Input records START

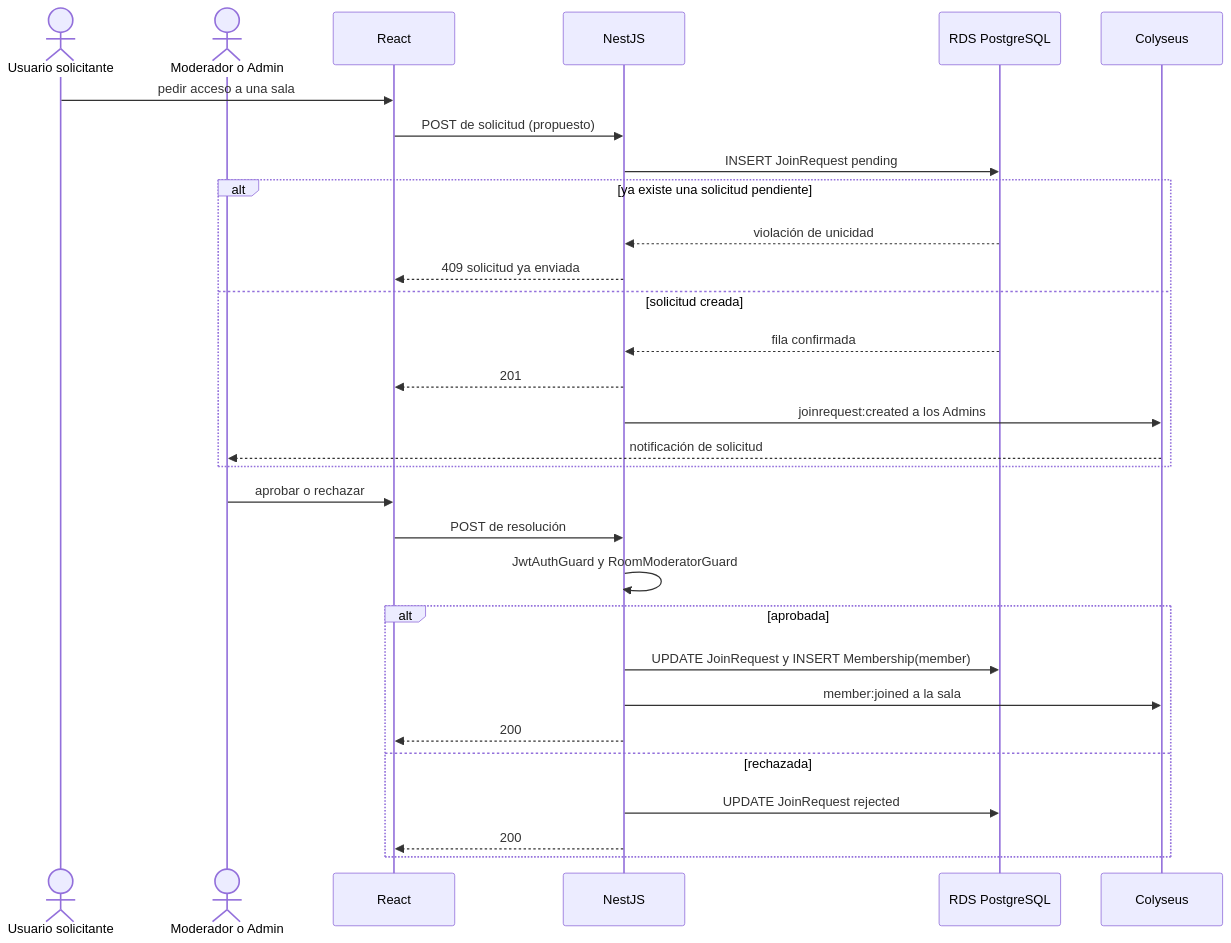
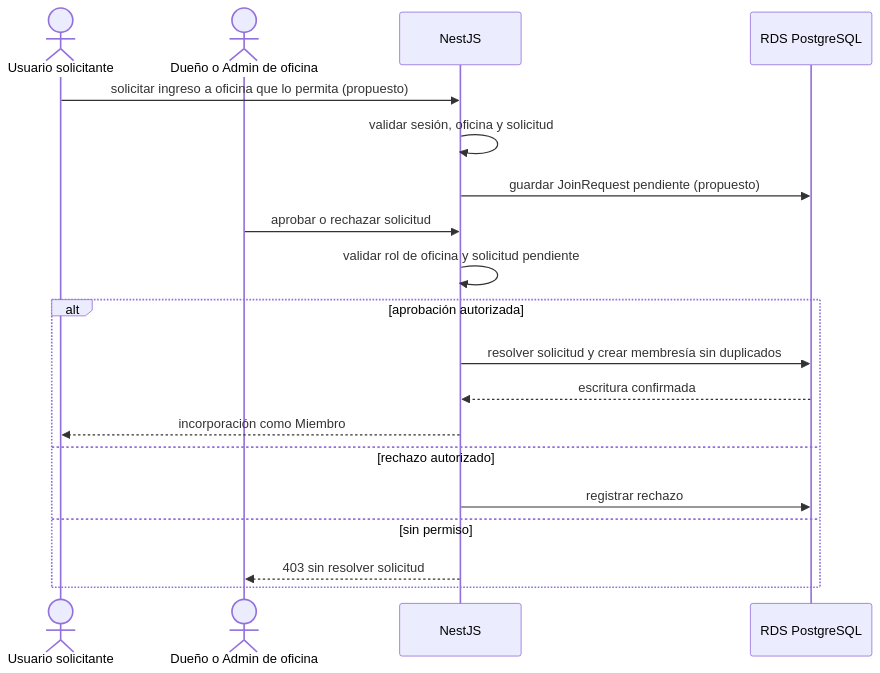
The second of 6 diagrams in docs/diagrams/04-behavioral/admin-flows.md (Agustin742/integratec-final-back), drawn with Mermaid before and after one commit. The commit also changed other lines of this file, not shown here.

Commit message:
docs(diagrams): model office lifecycle and scoped administration flows

````diff
--- a/docs/diagrams/04-behavioral/admin-flows.md
+++ b/docs/diagrams/04-behavioral/admin-flows.md
@@ -63,33 +61,22 @@
 ```mermaid
 sequenceDiagram
     actor user as Usuario solicitante
-    actor admin as Moderador o Admin
-    participant web as React
+    actor manager as Dueño o Admin de oficina
     participant api as NestJS
     participant db as RDS PostgreSQL
-    participant colyseus as Colyseus
 
-    user->>web: pedir acceso a una sala
-    web->>api: POST de solicitud (propuesto)
-    api->>db: INSERT JoinRequest pending
-    alt ya existe una solicitud pendiente
-        db-->>api: violación de unicidad
-        api-->>web: 409 solicitud ya enviada
-    else solicitud creada
-        db-->>api: fila confirmada
-        api-->>web: 201
-        api->>colyseus: joinrequest:created a los Admins
-        colyseus-->>admin: notificación de solicitud
-    end
-    admin->>web: aprobar o rechazar
-    web->>api: POST de resolución
-    api->>api: JwtAuthGuard y RoomModeratorGuard
-    alt aprobada
-        api->>db: UPDATE JoinRequest y INSERT Membership(member)
-        api->>colyseus: member:joined a la sala
-        api-->>web: 200
-    else rechazada
-        api->>db: UPDATE JoinRequest rejected
-        api-->>web: 200
+    user->>api: solicitar ingreso a oficina que lo permita (propuesto)
+    api->>api: validar sesión, oficina y solicitud
+    api->>db: guardar JoinRequest pendiente (propuesto)
+    manager->>api: aprobar o rechazar solicitud
+    api->>api: validar rol de oficina y solicitud pendiente
+    alt aprobación autorizada
+        api->>db: resolver solicitud y crear membresía sin duplicados
+        db-->>api: escritura confirmada
+        api-->>user: incorporación como Miembro
+    else rechazo autorizado
+        api->>db: registrar rechazo
+    else sin permiso
+        api-->>manager: 403 sin resolver solicitud
     end
 ```
````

Input records END

> _Task prompt_: Every record should be duplicated exactly, though any picture in it must be left out.

> _Task response_:
The second of 6 diagrams in docs/diagrams/04-behavioral/admin-flows.md (Agustin742/integratec-final-back), drawn with Mermaid before and after one commit. The commit also changed other lines of this file, not shown here.

Commit message:
docs(diagrams): model office lifecycle and scoped administration flows

````diff
--- a/docs/diagrams/04-behavioral/admin-flows.md
+++ b/docs/diagrams/04-behavioral/admin-flows.md
@@ -63,33 +61,22 @@
 ```mermaid
 sequenceDiagram
     actor user as Usuario solicitante
-    actor admin as Moderador o Admin
-    participant web as React
+    actor manager as Dueño o Admin de oficina
     participant api as NestJS
     participant db as RDS PostgreSQL
-    participant colyseus as Colyseus
 
-    user->>web: pedir acceso a una sala
-    web->>api: POST de solicitud (propuesto)
-    api->>db: INSERT JoinRequest pending
-    alt ya existe una solicitud pendiente
-        db-->>api: violación de unicidad
-        api-->>web: 409 solicitud ya enviada
-    else solicitud creada
-        db-->>api: fila confirmada
-        api-->>web: 201
-        api->>colyseus: joinrequest:created a los Admins
-        colyseus-->>admin: notificación de solicitud
-    end
-    admin->>web: aprobar o rechazar
-    web->>api: POST de resolución
-    api->>api: JwtAuthGuard y RoomModeratorGuard
-    alt aprobada
-        api->>db: UPDATE JoinRequest y INSERT Membership(member)
-        api->>colyseus: member:joined a la sala
-        api-->>web: 200
-    else rechazada
-        api->>db: UPDATE JoinRequest rejected
-        api-->>web: 200
+    user->>api: solicitar ingreso a oficina que lo permita (propuesto)
+    api->>api: validar sesión, oficina y solicitud
+    api->>db: guardar JoinRequest pendiente (propuesto)
+    manager->>api: aprobar o rechazar solicitud
+    api->>api: validar rol de oficina y solicitud pendiente
+    alt aprobación autorizada
+        api->>db: resolver solicitud y crear membresía sin duplicados
+        db-->>api: escritura confirmada
+        api-->>user: incorporación como Miembro
+    else rechazo autorizado
+        api->>db: registrar rechazo
+    else sin permiso
+        api-->>manager: 403 sin resolver solicitud
     end
 ```
````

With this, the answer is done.